Indie Filmmaker Andrew Garrison explores the power of art in low-income housing

Friday, October 05, 2007

Garrison’s Third Ward TX will be screened at I.P. Stanback Planetarium, Oct. 21

Indie filmmaker Andrew Garrison’s Third Ward TX will be screened at I.P. Stanback Planetarium, Oct. 21 at 5 p.m.ORANGEBURG – The I.P. Stanback Museum and Planetarium presents indie filmmaker Andrew Garrison as part of the Southern Circuit Tour of Independent Filmmakers, Oct. 21.

The screening of Third Ward TX will be held in the planetarium on SC State’s campus on Sunday, Oct. 21, at 5 p.m. The screening is free and moviegoers will have an opportunity to speak with the filmmakers. Space is limited; reservations are encouraged. To make reservations, or to receive additional information, contact the museum at (803) 536-7174.

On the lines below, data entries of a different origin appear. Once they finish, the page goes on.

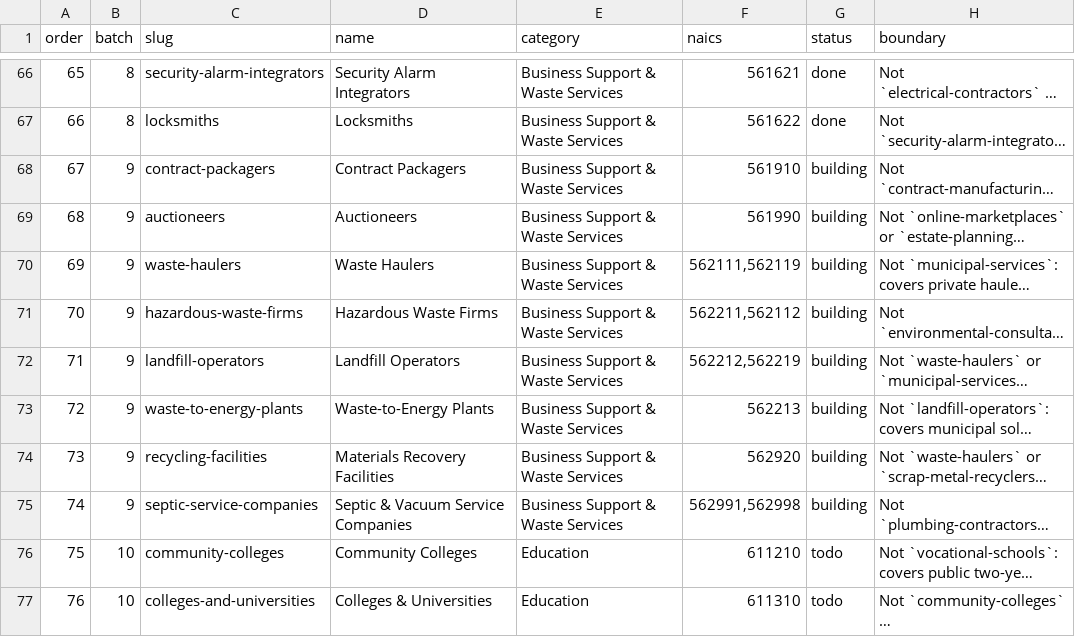
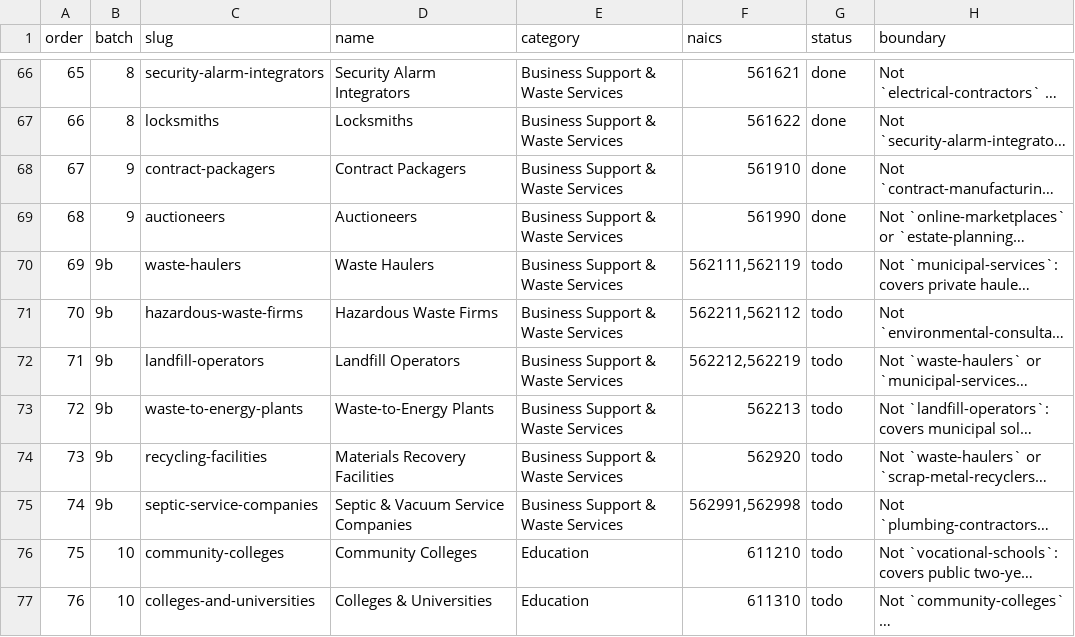
Before and after one commit to Ahmadkashif/problem-discovery-index, a TSV file: problem-index/_state/rest/queue.tsv, drawn as a sheet; only a part is shown, gaps mark what is left out; long unchanged cells end in …; the diff names each change by its address in the sheet, - before the commit and + after, or states it on an @@ line.

```diff
--- a/problem-index/_state/rest/queue.tsv
+++ b/problem-index/_state/rest/queue.tsv
-G68:G69 (status): building
+G68:G69 (status): done
-B70:B75 (batch): 9
+B70:B75 (batch): 9b
-G70:G75 (status): building
+G70:G75 (status): todo
```
Also changed, not shown: 7 other files.
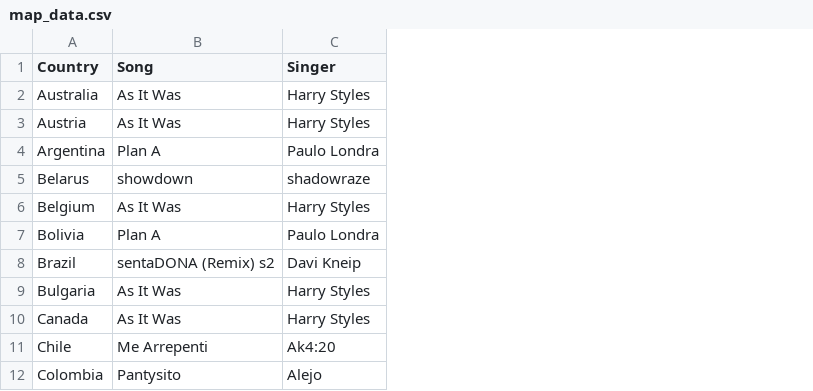
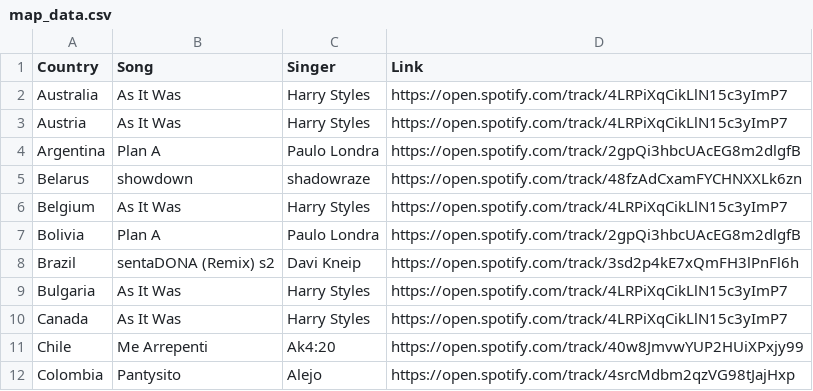
Before and after one commit to YiQingK/music-data, a CSV file: data/map_data.csv, drawn as a sheet; only a part is shown; the diff names each change by its address in the sheet, - before the commit and + after, or states it on an @@ line.

```diff
--- a/data/map_data.csv
+++ b/data/map_data.csv
+column D (Link), rows 2-12: https://open.spotify.com/track/4LRPiXqCikLlN15c3yImP7 | https://open.spotify.com/track/4LRPiXqCikLlN15c3yImP7 | https://open.spotify.com/track/2gpQi3hbcUAcEG8m2dlgfB | https://open.spotify.com/track/48fzAdCxamFYCHNXXLk6zn | https://open.spotify.com/track/4LRPiXqCikLlN15c3yImP7 | https://open.spotify.com/track/2gpQi3hbcUAcEG8m2dlgfB | https://open.spotify.com/track/3sd2p4kE7xQmFH3lPnFl6h | https://open.spotify.com/track/4LRPiXqCikLlN15c3yImP7 | https://open.spotify.com/track/4LRPiXqCikLlN15c3yImP7 | https://open.spotify.com/track/40w8JmvwYUP2HUiXPxjy99 | https://open.spotify.com/track/4srcMdbm2qzVG98tJajHxp
```
Also changed, not shown: 3 other files.
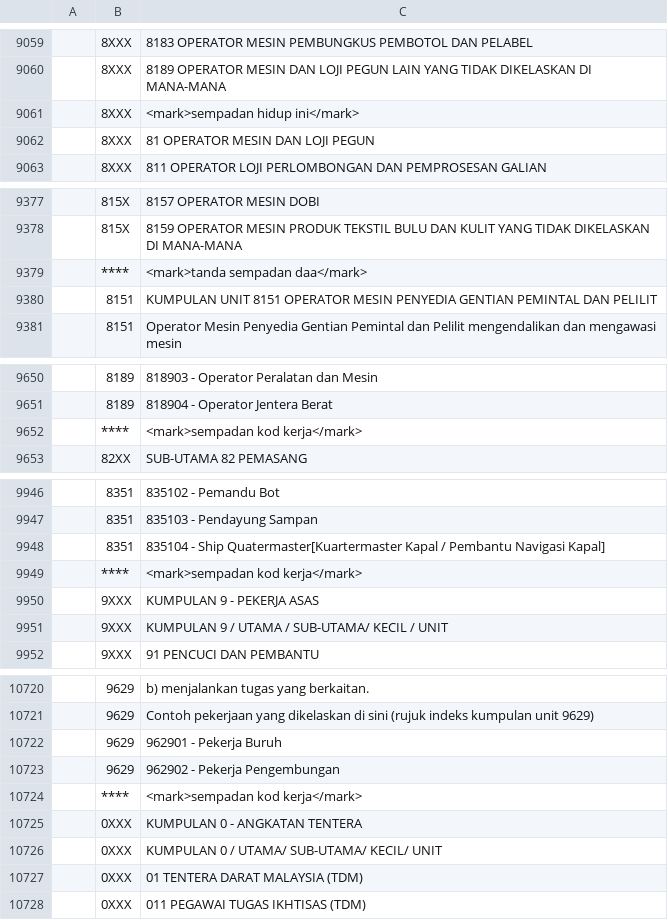
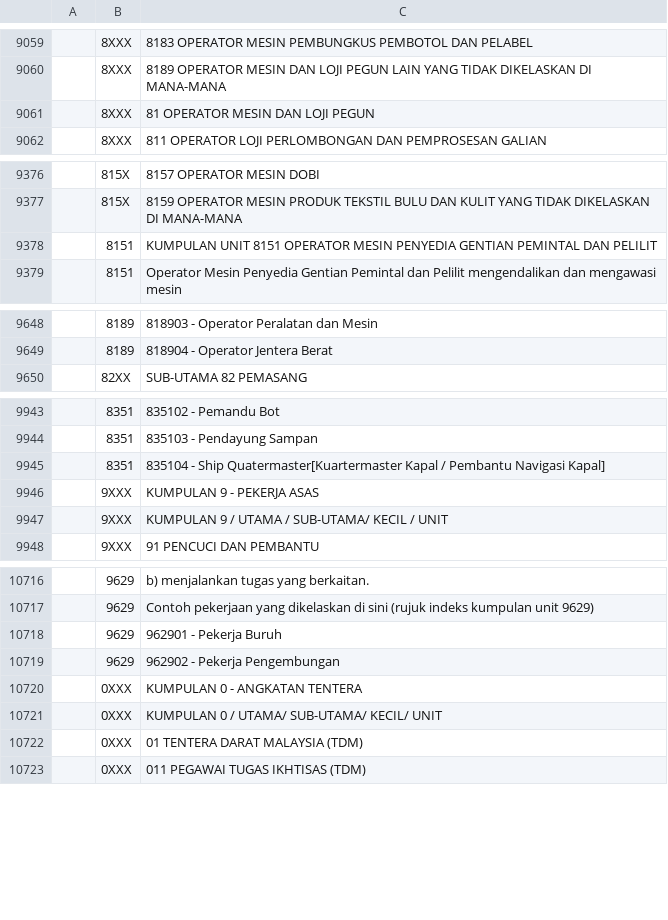
Before and after one commit to amin007/v2, a CSV file: sumber/fail/rujukan/kod2022/masco2020_tugasan.csv, drawn as a sheet; only a part is shown, gaps mark what is left out.

Commit message:
buang sempadan

```diff
--- a/sumber/fail/rujukan/kod2022/masco2020_tugasan.csv
+++ b/sumber/fail/rujukan/kod2022/masco2020_tugasan.csv
@@ -9060,3 +9060,2 @@
 "";"8XXX";"8189 OPERATOR MESIN DAN LOJI PEGUN LAIN YANG TIDAK DIKELASKAN DI MANA-MANA"
-"";"8XXX";"<mark>sempadan hidup ini</mark>"
 "";"8XXX";"81 OPERATOR MESIN DAN LOJI PEGUN"
@@ -9378,3 +9377,2 @@
 "";"815X";"8159 OPERATOR MESIN PRODUK TEKSTIL BULU DAN KULIT YANG TIDAK DIKELASKAN DI MANA-MANA"
-"";"****";"<mark>tanda sempadan daa</mark>"
 "";"8151";"KUMPULAN UNIT 8151 OPERATOR MESIN PENYEDIA GENTIAN PEMINTAL DAN PELILIT"
@@ -9651,3 +9649,2 @@
 "";"8189";"818904 - Operator Jentera Berat"
-"";"****";"<mark>sempadan kod kerja</mark>"
 "";"82XX";"SUB-UTAMA 82 PEMASANG"
@@ -9948,3 +9945,2 @@
 "";"8351";"835104 - Ship Quatermaster[Kuartermaster Kapal / Pembantu Navigasi Kapal]"
-"";"****";"<mark>sempadan kod kerja</mark>"
 "";"9XXX";"KUMPULAN 9 - PEKERJA ASAS"
@@ -10723,3 +10719,2 @@
 "";"9629";"962902 - Pekerja Pengembungan"
-"";"****";"<mark>sempadan kod kerja</mark>"
 "";"0XXX";"KUMPULAN 0 - ANGKATAN TENTERA"
```
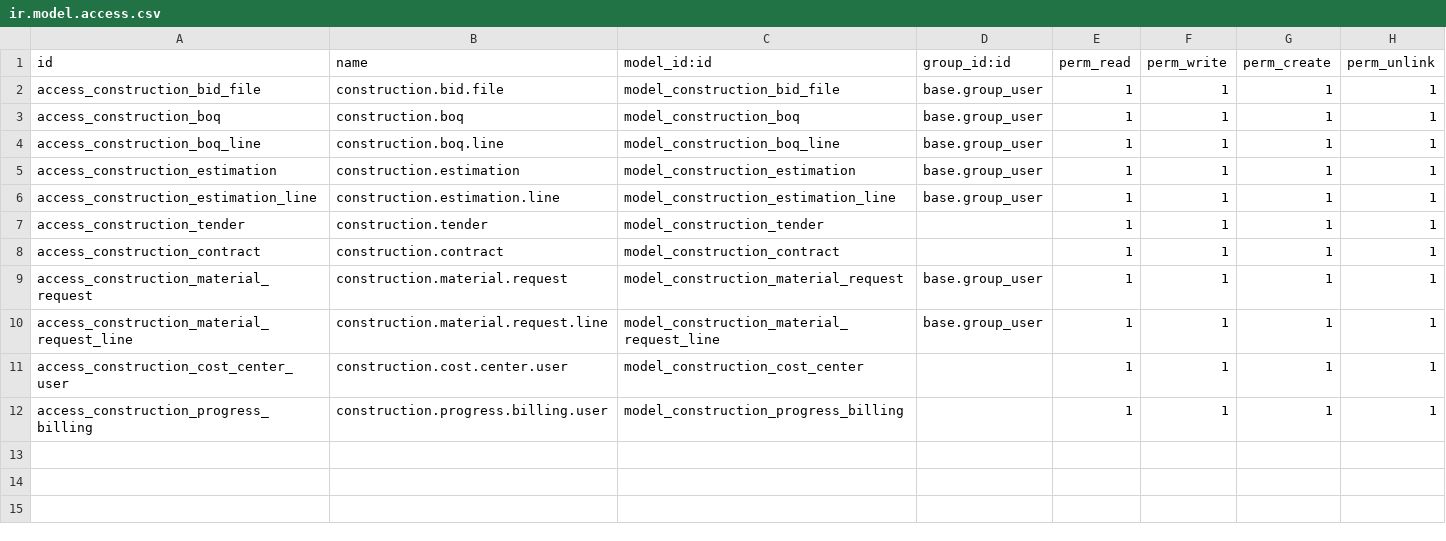
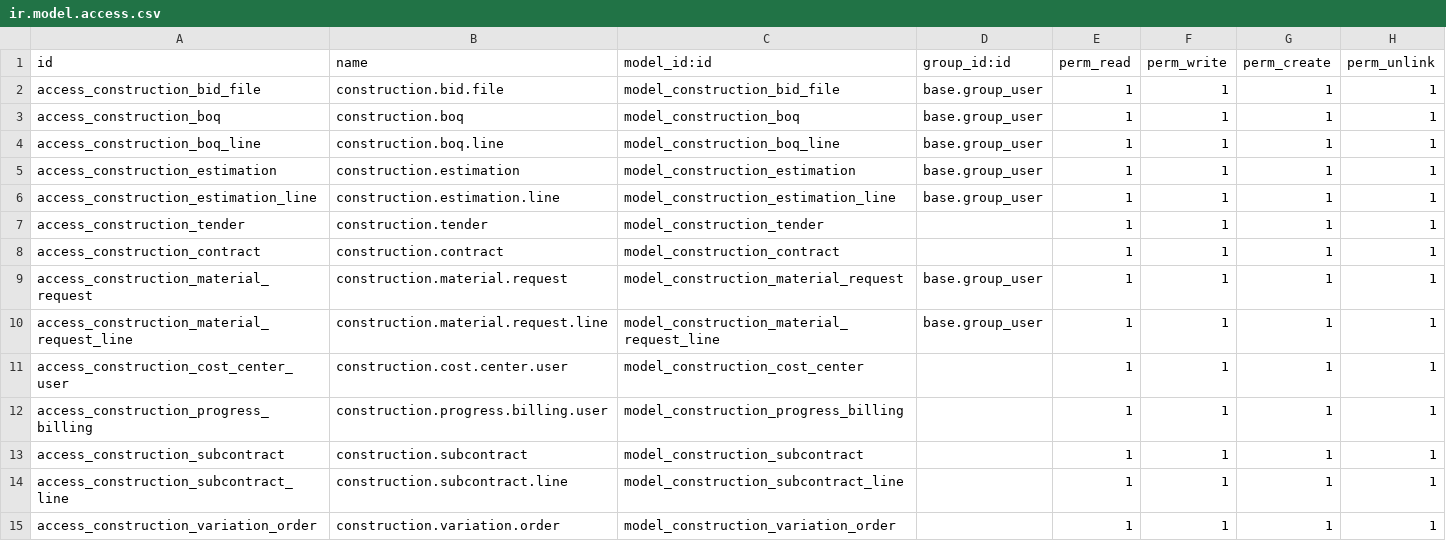
Before and after one commit to alaamohamedbakry/construcion_system, a CSV file: construction_system/security/ir.model.access.csv, drawn as a sheet.

Commit message:
ADD Subcontractmodel and calaculated it into cost center and add variation order that update contract value and generate invoice to it

```diff
--- a/construction_system/security/ir.model.access.csv
+++ b/construction_system/security/ir.model.access.csv
@@ -12 +12,4 @@ access_construction_cost_center_user,construction.cost.center.user,model_constru
 access_construction_progress_billing,construction.progress.billing.user,model_construction_progress_billing,,1,1,1,1
+access_construction_subcontract,construction.subcontract,model_construction_subcontract,,1,1,1,1
+access_construction_subcontract_line,construction.subcontract.line,model_construction_subcontract_line,,1,1,1,1
+access_construction_variation_order,construction.variation.order,model_construction_variation_order,,1,1,1,1
```
Also changed, not shown: 15 other files.
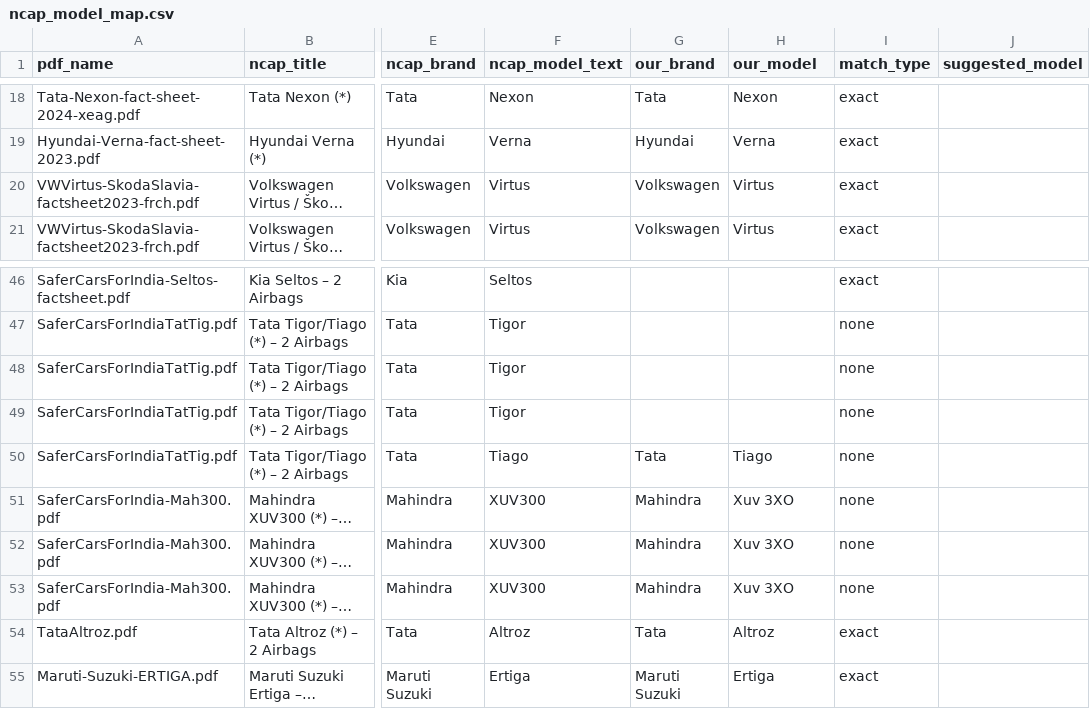
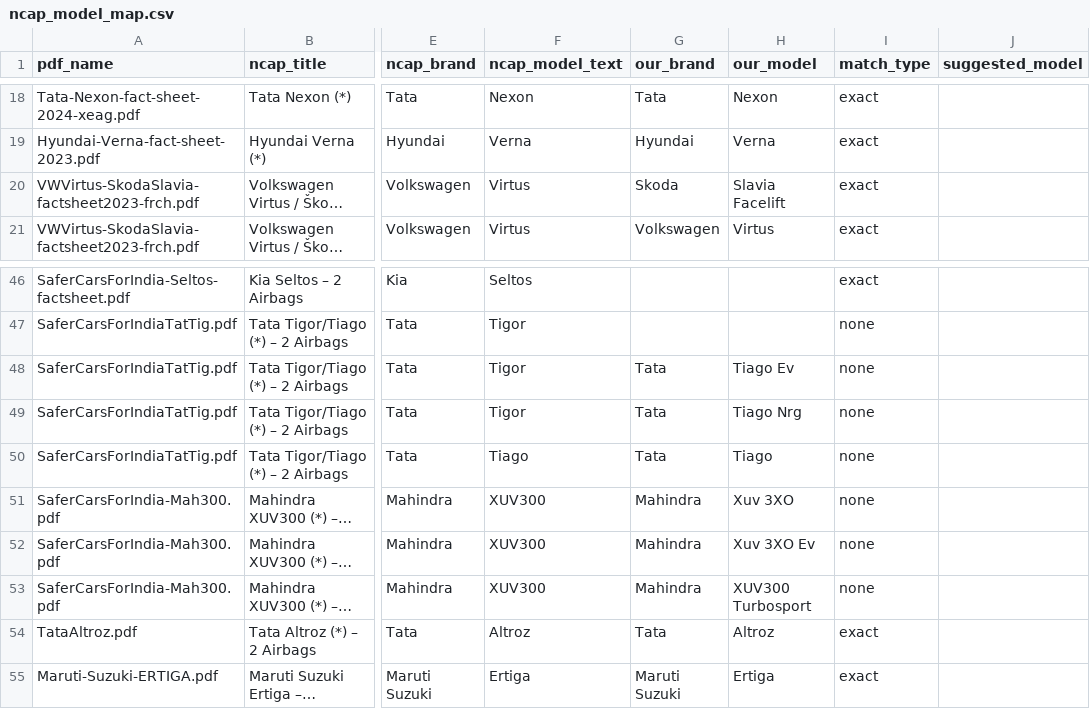
Before and after one commit to Shrey1418/Car-Recommendation-Engine-, a CSV file: data/manual/ncap_model_map.csv, drawn as a sheet; only a part is shown, gaps mark what is left out; long unchanged cells end in …; the diff names each change by its address in the sheet, - before the commit and + after, or states it on an @@ line.

Commit message:
Modified some data in the csv file

```diff
--- a/data/manual/ncap_model_map.csv
+++ b/data/manual/ncap_model_map.csv
-G20 (our_brand): Volkswagen
+G20 (our_brand): Skoda
-H20 (our_model): Virtus
+H20 (our_model): Slavia Facelift
-G48:G49 (our_brand): (empty)
+G48:G49 (our_brand): Tata
-H48 (our_model): (empty)
+H48 (our_model): Tiago Ev
-H49 (our_model): (empty)
+H49 (our_model): Tiago Nrg
-H52 (our_model): Xuv 3XO
+H52 (our_model): Xuv 3XO Ev
-H53 (our_model): Xuv 3XO
+H53 (our_model): XUV300 Turbosport
```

At a reception following the screening, Garrison will engage the audience in a discussion about the film and his work as a filmmaker. The film is presented as a community service of SC State.

In Third Ward TX, Garrison documents the economic and creative redemption of a traditionally African-American neighborhood in decline, through the efforts of a group of local artists, residents and volunteers.

In the early 1990s, a step ahead of city demolition crews, a group of African American artists took over a block of abandoned, condemned, row houses in Houston’s Third Ward. They wanted to start a dialogue on conditions in the neighborhood by bringing attention to this crime-infested area. What they had in mind was a temporary, “drive-by” exhibition; however, “…this old lady…told us, ‘If you want to do something for real…you’ll clean up this place and get these junkies outta here. That’s what you’ll do if you want to do something for real,’” recollects sculptor Jesse Lott.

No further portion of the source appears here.